_Task to carry out:_
Return the lines below that contain "disabled".
————
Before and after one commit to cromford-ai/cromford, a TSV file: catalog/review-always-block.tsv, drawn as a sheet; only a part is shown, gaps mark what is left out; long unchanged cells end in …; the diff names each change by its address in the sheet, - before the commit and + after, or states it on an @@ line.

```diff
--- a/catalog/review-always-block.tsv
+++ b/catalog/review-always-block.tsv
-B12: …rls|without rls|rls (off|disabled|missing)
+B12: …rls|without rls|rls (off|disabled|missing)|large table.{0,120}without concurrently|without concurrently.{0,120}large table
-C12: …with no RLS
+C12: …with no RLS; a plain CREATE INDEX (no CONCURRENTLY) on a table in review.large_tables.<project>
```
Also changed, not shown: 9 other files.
————
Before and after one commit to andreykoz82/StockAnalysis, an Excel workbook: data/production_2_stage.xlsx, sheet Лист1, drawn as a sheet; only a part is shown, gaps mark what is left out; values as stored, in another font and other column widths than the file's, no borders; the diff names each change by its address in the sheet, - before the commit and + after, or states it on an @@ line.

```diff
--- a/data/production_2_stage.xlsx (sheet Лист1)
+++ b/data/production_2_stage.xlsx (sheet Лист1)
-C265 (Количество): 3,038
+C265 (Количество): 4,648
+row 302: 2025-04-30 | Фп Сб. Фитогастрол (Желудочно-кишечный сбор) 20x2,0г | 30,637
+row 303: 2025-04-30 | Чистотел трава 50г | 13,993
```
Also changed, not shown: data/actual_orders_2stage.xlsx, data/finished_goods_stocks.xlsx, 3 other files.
————
_Expected answer:_
-B12: …rls|without rls|rls (off|disabled|missing)
+B12: …rls|without rls|rls (off|disabled|missing)|large table.{0,120}without concurrently|without concurrently.{0,120}large table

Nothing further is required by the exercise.